** Supplied data follows **

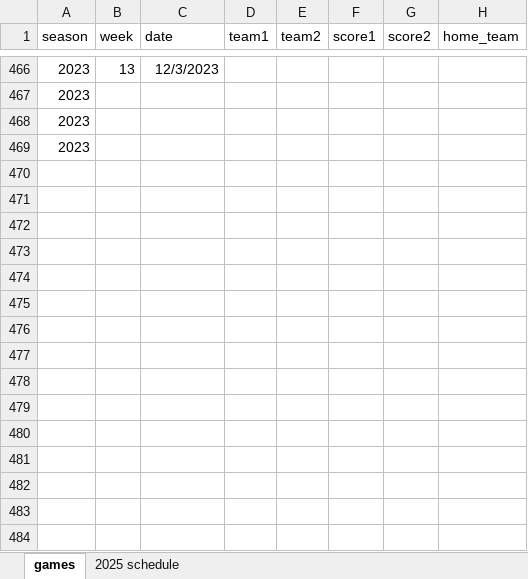
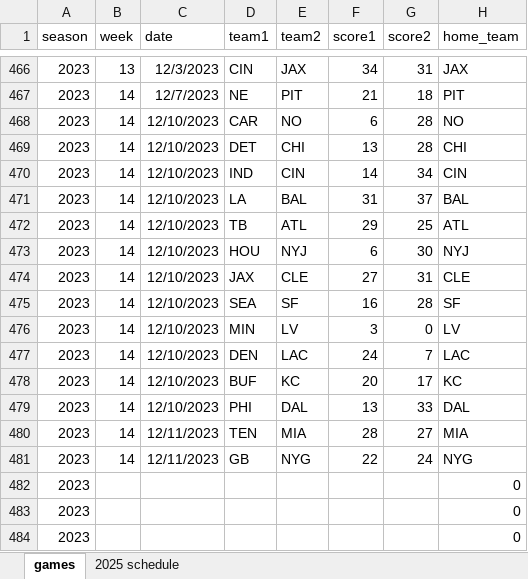
Before and after one commit to mackaveli07/DratingsClone, an Excel workbook: games.xlsx, sheet games, drawn as a sheet; only a part is shown, gaps mark what is left out; the shorter side is filled out with more unchanged rows; values as stored, in another font and other column widths than the file's, no borders; addresses are those after the commit; the diff covers the shown part only; the diff names each change by its address in the sheet, - before the commit and + after, or states it on an @@ line.

```diff
--- a/games.xlsx (sheet games)
+++ b/games.xlsx (sheet games)
-D466 (team1): (empty)
+D466 (team1): CIN
-E466 (team2): (empty)
+E466 (team2): JAX
-F466 (score1): (empty)
+F466 (score1): 34
-G466 (score2): (empty)
+G466 (score2): 31
-H466 (home_team): (empty)
+H466 (home_team): JAX
+row 467: 2023 | 14 | 12/7/2023 | NE | PIT | 21 | 18 | PIT
+row 468: 2023 | 14 | 12/10/2023 | CAR | NO | 6 | 28 | NO
+row 469: 2023 | 14 | 12/10/2023 | DET | CHI | 13 | 28 | CHI
+row 470: 2023 | 14 | 12/10/2023 | IND | CIN | 14 | 34 | CIN
+row 471: 2023 | 14 | 12/10/2023 | LA | BAL | 31 | 37 | BAL
+row 472: 2023 | 14 | 12/10/2023 | TB | ATL | 29 | 25 | ATL
+row 473: 2023 | 14 | 12/10/2023 | HOU | NYJ | 6 | 30 | NYJ
+row 474: 2023 | 14 | 12/10/2023 | JAX | CLE | 27 | 31 | CLE
+row 475: 2023 | 14 | 12/10/2023 | SEA | SF | 16 | 28 | SF
+row 476: 2023 | 14 | 12/10/2023 | MIN | LV | 3 | 0 | LV
+row 477: 2023 | 14 | 12/10/2023 | DEN | LAC | 24 | 7 | LAC
+row 478: 2023 | 14 | 12/10/2023 | BUF | KC | 20 | 17 | KC
+row 479: 2023 | 14 | 12/10/2023 | PHI | DAL | 13 | 33 | DAL
+row 480: 2023 | 14 | 12/11/2023 | TEN | MIA | 28 | 27 | MIA
+row 481: 2023 | 14 | 12/11/2023 | GB | NYG | 22 | 24 | NYG
-H482:H483 (home_team): (empty)
+H482:H483 (home_team): 0
+row 484: 2023 |  |  |  |  |  |  | 0
```
Also changed, not shown: 17 added rows and 60 edited cells elsewhere in this sheet.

** End of Supplied data **

**Exercise prompt:**
Copy every line of the entries in which "empty" can be found.

**Solution to this exercise:**
-D466 (team1): (empty)
-E466 (team2): (empty)
-F466 (score1): (empty)
-G466 (score2): (empty)
-H466 (home_team): (empty)
-H482:H483 (home_team): (empty)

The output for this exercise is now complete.